Facility Managers Must Take Responsibility for Water Quality
The crisis in Flint, Mich., raised awareness about the importance of maintaining clean, drinkable water.
Tainted water exploded into the American consciousness last year with the ongoing news about lead contamination in Flint, Mich. Nationally, there are millions of lead service lines, many of them laterals on the customer’s side of the property line.
Aside from lead, the other thing coming out of the tap that consumers can worry about is chiefly Legionella bacteria — but the most usual culprit is premise plumbing. “Building facility managers need to recognize that they are responsible for the water quality in their buildings once the water has passed the meter,” says Grace Jang, a research manager at the Water Research Foundation.
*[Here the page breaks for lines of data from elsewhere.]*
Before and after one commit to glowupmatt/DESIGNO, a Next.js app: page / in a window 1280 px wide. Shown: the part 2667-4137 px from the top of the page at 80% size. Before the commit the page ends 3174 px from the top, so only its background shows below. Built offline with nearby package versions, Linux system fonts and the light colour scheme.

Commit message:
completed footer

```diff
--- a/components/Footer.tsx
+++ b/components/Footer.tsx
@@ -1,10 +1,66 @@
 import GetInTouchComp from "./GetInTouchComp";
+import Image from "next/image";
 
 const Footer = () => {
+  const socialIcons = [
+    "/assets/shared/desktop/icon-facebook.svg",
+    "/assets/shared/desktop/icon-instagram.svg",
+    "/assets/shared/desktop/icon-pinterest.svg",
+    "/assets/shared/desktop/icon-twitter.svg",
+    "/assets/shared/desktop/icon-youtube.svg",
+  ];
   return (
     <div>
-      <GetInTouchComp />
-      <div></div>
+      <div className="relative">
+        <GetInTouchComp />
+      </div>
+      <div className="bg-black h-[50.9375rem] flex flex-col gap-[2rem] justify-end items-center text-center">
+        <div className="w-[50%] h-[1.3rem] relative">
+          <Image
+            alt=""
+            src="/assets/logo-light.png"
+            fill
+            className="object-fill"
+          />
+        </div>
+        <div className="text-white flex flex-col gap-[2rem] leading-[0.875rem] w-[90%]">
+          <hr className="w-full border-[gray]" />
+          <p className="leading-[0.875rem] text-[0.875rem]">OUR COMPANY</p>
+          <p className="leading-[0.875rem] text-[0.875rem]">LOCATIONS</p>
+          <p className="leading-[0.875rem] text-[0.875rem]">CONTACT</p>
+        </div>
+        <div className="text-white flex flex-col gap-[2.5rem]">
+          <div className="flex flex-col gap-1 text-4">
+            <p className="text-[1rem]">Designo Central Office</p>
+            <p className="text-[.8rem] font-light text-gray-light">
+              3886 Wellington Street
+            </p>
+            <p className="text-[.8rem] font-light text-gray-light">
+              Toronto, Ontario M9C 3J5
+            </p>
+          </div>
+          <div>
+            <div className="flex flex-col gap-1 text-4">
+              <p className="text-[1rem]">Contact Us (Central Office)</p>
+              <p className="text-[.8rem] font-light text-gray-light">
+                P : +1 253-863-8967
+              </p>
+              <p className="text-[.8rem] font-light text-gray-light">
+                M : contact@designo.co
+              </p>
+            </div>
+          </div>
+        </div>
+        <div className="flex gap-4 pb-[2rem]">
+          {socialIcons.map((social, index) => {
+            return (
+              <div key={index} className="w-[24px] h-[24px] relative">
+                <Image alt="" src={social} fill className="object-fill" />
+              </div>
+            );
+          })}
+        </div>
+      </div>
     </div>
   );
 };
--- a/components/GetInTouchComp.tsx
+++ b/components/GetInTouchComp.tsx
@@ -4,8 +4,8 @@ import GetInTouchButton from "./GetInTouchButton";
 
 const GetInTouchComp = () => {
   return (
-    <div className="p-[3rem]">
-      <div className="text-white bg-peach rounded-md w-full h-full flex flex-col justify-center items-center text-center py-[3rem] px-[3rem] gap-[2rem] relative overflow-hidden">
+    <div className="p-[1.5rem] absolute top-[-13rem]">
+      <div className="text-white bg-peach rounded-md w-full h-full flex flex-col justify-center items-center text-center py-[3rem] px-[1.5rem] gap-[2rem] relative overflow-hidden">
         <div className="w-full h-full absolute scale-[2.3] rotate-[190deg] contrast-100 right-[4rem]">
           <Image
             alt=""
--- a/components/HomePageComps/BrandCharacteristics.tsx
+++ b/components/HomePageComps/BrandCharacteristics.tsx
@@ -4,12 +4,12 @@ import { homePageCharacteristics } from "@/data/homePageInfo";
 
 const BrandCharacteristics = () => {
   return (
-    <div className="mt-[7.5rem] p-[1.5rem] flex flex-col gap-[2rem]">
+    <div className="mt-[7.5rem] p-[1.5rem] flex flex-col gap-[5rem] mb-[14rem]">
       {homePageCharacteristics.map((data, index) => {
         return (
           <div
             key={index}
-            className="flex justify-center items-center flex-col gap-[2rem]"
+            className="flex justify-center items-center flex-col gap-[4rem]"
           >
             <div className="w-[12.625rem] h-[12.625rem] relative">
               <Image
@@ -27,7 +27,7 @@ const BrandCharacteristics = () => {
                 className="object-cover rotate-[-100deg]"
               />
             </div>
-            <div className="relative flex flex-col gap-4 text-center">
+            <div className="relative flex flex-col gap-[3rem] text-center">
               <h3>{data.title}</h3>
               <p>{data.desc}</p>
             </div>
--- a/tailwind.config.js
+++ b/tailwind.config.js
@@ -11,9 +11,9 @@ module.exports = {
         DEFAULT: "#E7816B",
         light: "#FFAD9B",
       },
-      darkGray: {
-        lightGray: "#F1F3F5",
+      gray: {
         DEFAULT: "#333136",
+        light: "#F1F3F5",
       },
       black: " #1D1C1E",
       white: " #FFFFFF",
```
Traits of premise plumbing systems that make bacteria more likely, Jang says, include high surface to volume ratio, unique pipe materials, low organic carbon levels, water age, and no or low disinfectant residuals.
Neil Grigg, a professor of civil and environmental engineering at Colorado State University, suggests that facility managers have their water independently tested and “raise a lot of noise with the utility” if lead results come back elevated.
And even if lead is not a concern, “it still makes sense to have those conversations,” says Matt Howard, vice president of the Alliance for Water Stewardship. “Just pick up the phone and call the account representative. ‘When were these pipes laid? What’s their useful life? Are there any right-of-way issues? What do I need to know?’ Don’t wait until there are bulldozers out front digging up the pipe.”